Airflow Rate: This is typically measured in Cubic Feet per Minute (CFM) or Cubic Meters per Hour (CMH). It represents the volume of air the AHU can move within a given timeframe. Higher CFM or CMH indicates a greater capacity to circulate air.
Cooling Capacity: This is measured in tons of refrigeration (TR) or kilowatts (kW) of cooling. It reflects the AHU’s ability to remove heat from the air it processes. A higher TR or kW rating signifies a greater capacity for cooling the conditioned air.
Choosing the right AHU capacity depends on several factors:
- Building size and layout: Larger buildings or those with complex layouts will require AHUs with higher airflow rates.
- Occupancy level: Buildings with more occupants will generate more heat, requiring AHUs with greater cooling capacity.
- Desired indoor temperature and humidity: Maintaining lower temperatures or more controlled humidity levels might necessitate a higher capacity AHU.
- Fresh air requirements: If a significant amount of fresh air needs to be introduced, the AHU will need sufficient capacity to handle that additional airflow.
Here are some additional points to consider regarding AHU capacity:
- Static pressure: This refers to the air pressure required to overcome resistance within the ductwork system. AHUs are also rated for their available static pressure, which should be sufficient to overcome the pressure drop in the specific duct system design.
- AHU selection process: Selecting the right AHU capacity involves careful calculations considering all the factors mentioned above.

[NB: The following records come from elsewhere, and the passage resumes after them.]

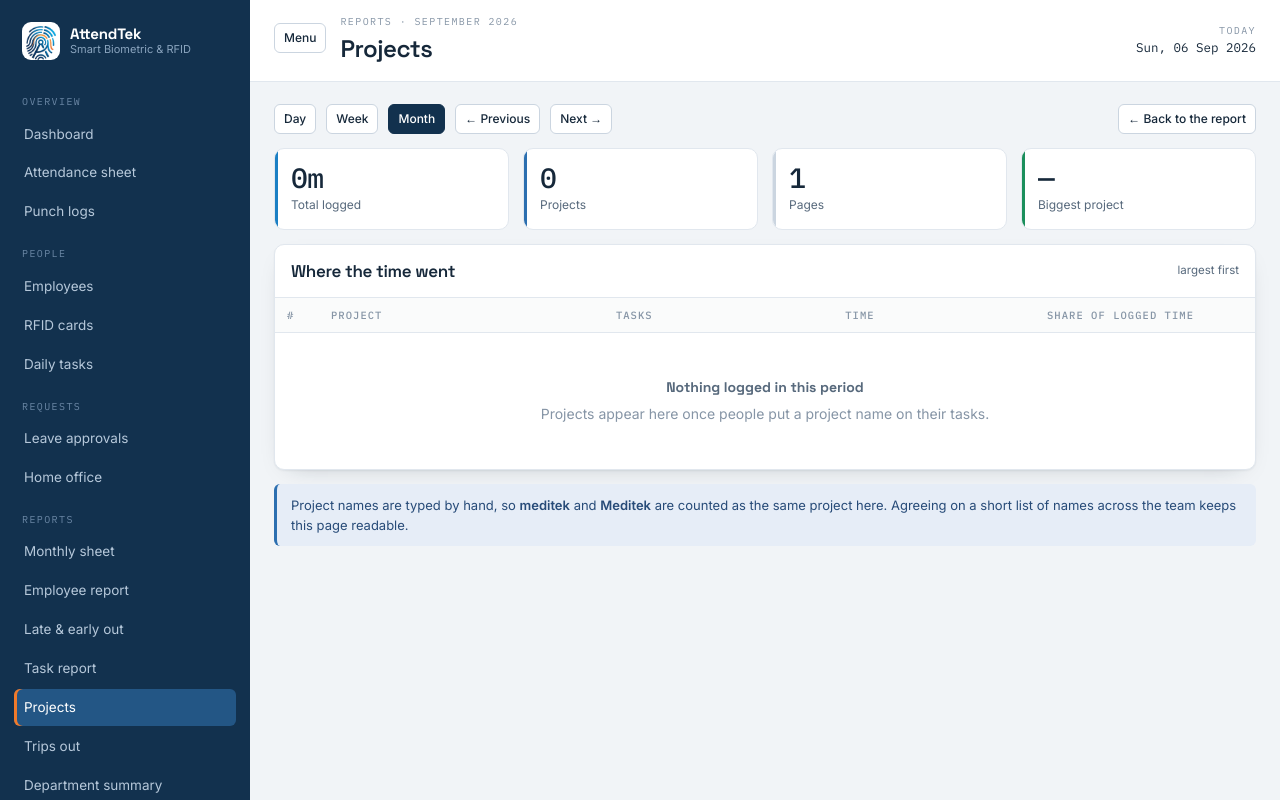
After one commit to austroboy/AttendTek, a Django app: page /reports/projects/ in a window 1280 px wide. The commit adds this page. Run offline with Django 5.2, Linux system fonts and the light colour scheme; the visitor is signed in with stand-in values (Sample User, id 1); data comes from the database, SQL or seed files in the repository; data that the repository does not hold is empty.

Commit message:
Merge project name variants and move the full list to its own page

```diff
--- a/apps/reports/urls.py
+++ b/apps/reports/urls.py
@@ -11,6 +11,7 @@ urlpatterns = [
     path("late/", views.late_report, name="late"),
     path("trips/", views.outing_report, name="outings"),
     path("tasks/", views.task_report, name="tasks"),
+    path("projects/", views.project_report, name="projects"),
     path("export/tasks/", views.export_tasks_csv, name="export_tasks"),
     path("export/trips/", views.export_outings_csv, name="export_outings"),
     path("department/", views.department_report, name="department"),
--- a/apps/reports/views.py
+++ b/apps/reports/views.py
@@ -17,7 +17,7 @@ from apps.attendance.models import DailyAttendance, Outing
 from apps.attendance.services import month_summary
 from apps.tasks.models import DailyTask
 from apps.tasks.services import (PERIODS, employee_rows, period_bounds,
-                                 shift_period, summarise)
+                                 shift_period, split_projects, summarise)
 
 S = DailyAttendance.Status
 
@@ -367,7 +367,11 @@ def task_report(request):
 
     working_days = sum(1 for d in summary["days"] if d["is_logged"]) or 1
 
+    top_projects, other_projects = split_projects(summary["projects"])
+
     return render(request, "reports/task_report.html", {
+        "top_projects": top_projects,
+        "other_projects": other_projects,
         "kind": kind, "periods": PERIODS,
         "start": start, "end": end, "label": label, "anchor": anchor,
         "prev": shift_period(kind, anchor, -1) if kind != "custom" else anchor,
@@ -414,3 +418,56 @@ def export_tasks_csv(request):
             t.get_progress_display(), t.details,
         ])
     return response
+
+
+@manager_required
+def project_report(request):
+    """Every project the team logged time against, paginated.
+
+    The task report shows only the largest few - a team that types its own
+    project names will produce dozens, and a sidebar is the wrong place to
+    read a long list.
+    """
+    kind = request.GET.get("period", "month")
+    if kind not in dict(PERIODS):
+        kind = "month"
+    try:
+        anchor = datetime.strptime(request.GET.get("date"), "%Y-%m-%d").date()
+    except (TypeError, ValueError):
+        anchor = app_today()
+
+    custom_from, custom_to = request.GET.get("from"), request.GET.get("to")
+    if custom_from and custom_to:
+        try:
+            start = datetime.strptime(custom_from, "%Y-%m-%d").date()
+            end = datetime.strptime(custom_to, "%Y-%m-%d").date()
+            label = f"{start:%d %b} – {end:%d %b %Y}"
+            kind = "custom"
+        except ValueError:
+            start, end, label = period_bounds("month", anchor)
+    else:
+        start, end, label = period_bounds(kind, anchor)
+
+    dept = request.GET.get("dept", "")
+    employees = User.objects.active_staff()
+    if dept:
+        employees = employees.filter(department_id=dept)
+
+    tasks = DailyTask.objects.filter(date__range=(start, end), employee__in=employees)
+    summary = summarise(tasks, start, end)
+    page = paginate(request, summary["projects"], per_page=25)
+
+    return render(request, "tasks/project_breakdown.html", {
+        "scope": "team",
+        "title": "Projects",
+        "kind": kind, "periods": PERIODS, "anchor": anchor,
+        "label": label, "start": start, "end": end,
+        "prev": shift_period(kind, anchor, -1) if kind != "custom" else anchor,
+        "next": shift_period(kind, anchor, 1) if kind != "custom" else anchor,
+        "page": page, "projects": page.object_list,
+        "total_display": summary["total_display"],
+        "project_count": len(summary["projects"]),
+        "departments": Department.objects.all(),
+        "dept": dept,
+        "back_url": "reports:tasks",
+    })
--- a/apps/tasks/services.py
+++ b/apps/tasks/services.py
@@ -69,10 +69,7 @@ def summarise(tasks, start: date_cls, end: date_cls) -> dict:
         row["date"]: row["minutes"]
         for row in tasks.values("date").annotate(minutes=Sum("minutes_spent"))
     }
-    per_project = {}
-    for row in tasks.values("project").annotate(minutes=Sum("minutes_spent")):
-        key = (row["project"] or "").strip() or "Unassigned"
-        per_project[key] = per_project.get(key, 0) + row["minutes"]
+    per_project = collapse_projects(tasks)
 
     labels = dict(DailyTask.Progress.choices)
     per_progress = {
@@ -104,8 +101,9 @@ def summarise(tasks, start: date_cls, end: date_cls) -> dict:
         "daily_average": DailyTask.format_minutes(round(total / logged_days)) if logged_days else "—",
         "peak_minutes": max((d["minutes"] for d in days), default=0),
         "projects": sorted(
-            ({"name": k, "minutes": v, "display": DailyTask.format_minutes(v),
-              "share": round(v / total * 100) if total else 0}
+            ({"name": k, "minutes": v["minutes"], "tasks": v["tasks"],
+              "display": DailyTask.format_minutes(v["minutes"]),
+              "share": round(v["minutes"] / total * 100) if total else 0}
              for k, v in per_project.items()),
             key=lambda r: -r["minutes"],
         ),
@@ -171,3 +169,65 @@ def employee_rows(employees, start: date_cls, end: date_cls):
             "coverage": coverage(minutes, worked.get(emp.id, 0)),
         })
     return sorted(rows, key=lambda r: -r["minutes"])
+
+
+def collapse_projects(tasks) -> dict:
+    """Group task time by project, treating different spellings as one.
+
+    People type the project name by hand, so "meditek", "Meditek" and
+    " Meditek " all arrive as separate rows and a report ends up with fifty
+    entries that are really fifteen. Matching is done on a lowercased,
+    trimmed name; the spelling shown is whichever one was used most.
+    """
+    buckets: dict[str, dict] = {}
+    rows = tasks.values("project").annotate(minutes=Sum("minutes_spent"), count=Count("id"))
+
+    for row in rows:
+        raw = (row["project"] or "").strip()
+        key = raw.lower() or "unassigned"
+        bucket = buckets.setdefault(key, {"minutes": 0, "tasks": 0, "spellings": {}})
+        minutes = row["minutes"] or 0
+        bucket["minutes"] += minutes
+        bucket["tasks"] += row["count"]
+        label = raw or "Unassigned"
+        seen = bucket["spellings"].setdefault(label, {"tasks": 0, "minutes": 0})
+        seen["tasks"] += row["count"]
+        seen["minutes"] += minutes
+
+    def pick_label(spellings):
+        """Most tasks wins; ties go to the most time, then alphabetically.
+
+        Without the tie-breaks the label would flip between "Meditek" and
+        "MEDITEK" from one page load to the next, which looks like a bug.
+        """
+        return sorted(
+            spellings.items(),
+            key=lambda kv: (-kv[1]["tasks"], -kv[1]["minutes"], kv[0]),
+        )[0][0]
+
+    return {
+        pick_label(b["spellings"]): {"minutes": b["minutes"], "tasks": b["tasks"]}
+        for b in buckets.values()
+    }
+
+
+def split_projects(projects, limit=8):
+    """The biggest few projects, with everything else folded into one row.
+
+    A sidebar listing every project turns a report into a scroll. The handful
+    that account for most of the time are the ones worth seeing at a glance;
+    the rest live on their own page.
+    """
+    top = projects[:limit]
+    rest = projects[limit:]
+    other = None
+    if rest:
+        minutes = sum(r["minutes"] for r in rest)
+        other = {
+            "count": len(rest),
+            "minutes": minutes,
+            "display": DailyTask.format_minutes(minutes),
+            "share": sum(r["share"] for r in rest),
+            "tasks": sum(r["tasks"] for r in rest),
+        }
+    return top, other
--- a/apps/tasks/urls.py
+++ b/apps/tasks/urls.py
@@ -7,6 +7,7 @@ app_name = "tasks"
 urlpatterns = [
     path("me/", views.my_tasks, name="my_tasks"),
     path("me/report/", views.my_task_report, name="my_report"),
+    path("me/projects/", views.my_projects, name="my_projects"),
     path("me/<int:pk>/edit/", views.task_edit, name="task_edit"),
     path("me/<int:pk>/progress/<str:progress>/", views.task_set_progress, name="task_progress"),
     path("me/<int:pk>/delete/", views.task_delete, name="task_delete"),
--- a/templates/partials/_rail.html
+++ b/templates/partials/_rail.html
@@ -27,6 +27,7 @@
     <a class="nav {% nav_active 'reports:employee' %}" href="{% url 'reports:employee' %}">Employee report</a>
     <a class="nav {% nav_active 'reports:late' %}" href="{% url 'reports:late' %}">Late &amp; early out</a>
     <a class="nav {% nav_active 'reports:tasks' %}" href="{% url 'reports:tasks' %}">Task report</a>
+    <a class="nav {% nav_active 'reports:projects' %}" href="{% url 'reports:projects' %}">Projects</a>
     <a class="nav {% nav_active 'reports:outings' 'attendance:outing_edit' %}" href="{% url 'reports:outings' %}">Trips out
       {% if unexplained_total %}<span class="pill">{{ unexplained_total }}</span>{% endif %}</a>
     <a class="nav {% nav_active 'reports:department' %}" href="{% url 'reports:department' %}">Department summary</a>
--- /dev/null
+++ b/templates/tasks/project_breakdown.html
@@ -0,0 +1,64 @@
+{% extends "base.html" %}
+{% block title %}{{ title }}{% endblock %}
+{% block eyebrow %}{% if scope == 'team' %}Reports{% else %}My portal{% endif %} · {{ label }}{% endblock %}
+{% block heading %}{{ title }}{% endblock %}
+
+{% block content %}
+<div class="row" style="margin-bottom:14px">
+  {% for value, name in periods %}
+    <a class="btn sm {% if kind == value %}dark{% endif %}"
+       href="?period={{ value }}&date={{ anchor|date:'Y-m-d' }}&dept={{ dept }}">{{ name }}</a>
+  {% endfor %}
+  {% if kind != 'custom' %}
+    <a class="btn sm" href="?period={{ kind }}&date={{ prev|date:'Y-m-d' }}&dept={{ dept }}">← Previous</a>
+    <a class="btn sm" href="?period={{ kind }}&date={{ next|date:'Y-m-d' }}&dept={{ dept }}">Next →</a>
+  {% endif %}
+  <a class="btn sm right" href="{% url back_url %}">← Back to the report</a>
+</div>
+
+<div class="grid g-4" style="margin-bottom:14px">
+  <div class="stat accent"><div class="v">{{ total_display }}</div><div class="l">Total logged</div></div>
+  <div class="stat info"><div class="v">{{ project_count }}</div><div class="l">Projects</div></div>
+  <div class="stat"><div class="v">{{ page.paginator.num_pages }}</div><div class="l">Pages</div></div>
+  <div class="stat ok"><div class="v">{{ projects.0.display|default:"—" }}</div><div class="l">Biggest project</div></div>
+</div>
+
+{% if scope == 'team' and departments %}
+<div class="card" style="margin-bottom:14px"><div class="bd"><form method="get" class="filters">
+  <input type="hidden" name="period" value="{{ kind }}">
+  <input type="hidden" name="date" value="{{ anchor|date:'Y-m-d' }}">
+  <div class="fgroup"><label>Department</label><select class="field" name="dept"><option value="">All</option>
+    {% for d in departments %}<option value="{{ d.id }}" {% if dept == d.id|stringformat:'s' %}selected{% endif %}>{{ d.name }}</option>{% endfor %}</select></div>
+  <button class="btn primary">Apply</button>
+</form></div></div>
+{% endif %}
+
+<div class="card">
+  <div class="hd"><h2>Where the time went</h2>
+    <span class="right tiny muted">largest first</span></div>
+  <div class="bd flush"><div class="table-wrap"><table>
+    <thead><tr><th style="width:44px">#</th><th>Project</th><th>Tasks</th><th>Time</th>
+      <th style="width:220px">Share of logged time</th></tr></thead>
+    <tbody>{% for p in projects %}<tr>
+      <td class="mono tiny muted">{{ forloop.counter0|add:page.start_index }}</td>
+      <td><b>{{ p.name }}</b></td>
+      <td class="mono small">{{ p.tasks }}</td>
+      <td class="mono"><b>{{ p.display }}</b></td>
+      <td>
+        <div style="height:7px;background:var(--muted-soft);border-radius:4px;overflow:hidden;margin-bottom:3px">
+          <div style="height:100%;width:{{ p.share }}%;background:var(--accent)"></div></div>
+        <span class="tiny muted">{{ p.share }}%</span>
+      </td>
+    </tr>{% empty %}
+      <tr><td colspan="5"><div class="empty"><b>Nothing logged in this period</b>
+        Projects appear here once people put a project name on their tasks.</div></td></tr>
+    {% endfor %}</tbody>
+  </table></div>
+  {% include "partials/_pagination.html" %}</div>
+</div>
+
+<div class="msg info" style="margin-top:14px">
+  Project names are typed by hand, so <b>meditek</b> and <b>Meditek</b> are counted as the same
+  project here. Agreeing on a short list of names across the team keeps this page readable.
+</div>
+{% endblock %}
```
Also changed, not shown: apps/tasks/tests.py (+66 -1 lines), apps/tasks/views.py (+34 -1 lines), templates/reports/task_report.html (+15 -2 lines), templates/tasks/my_task_report.html (+15 -2 lines).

Consulting with an HVAC engineer is recommended to ensure you choose an AHU that meets your building’s specific needs efficiently.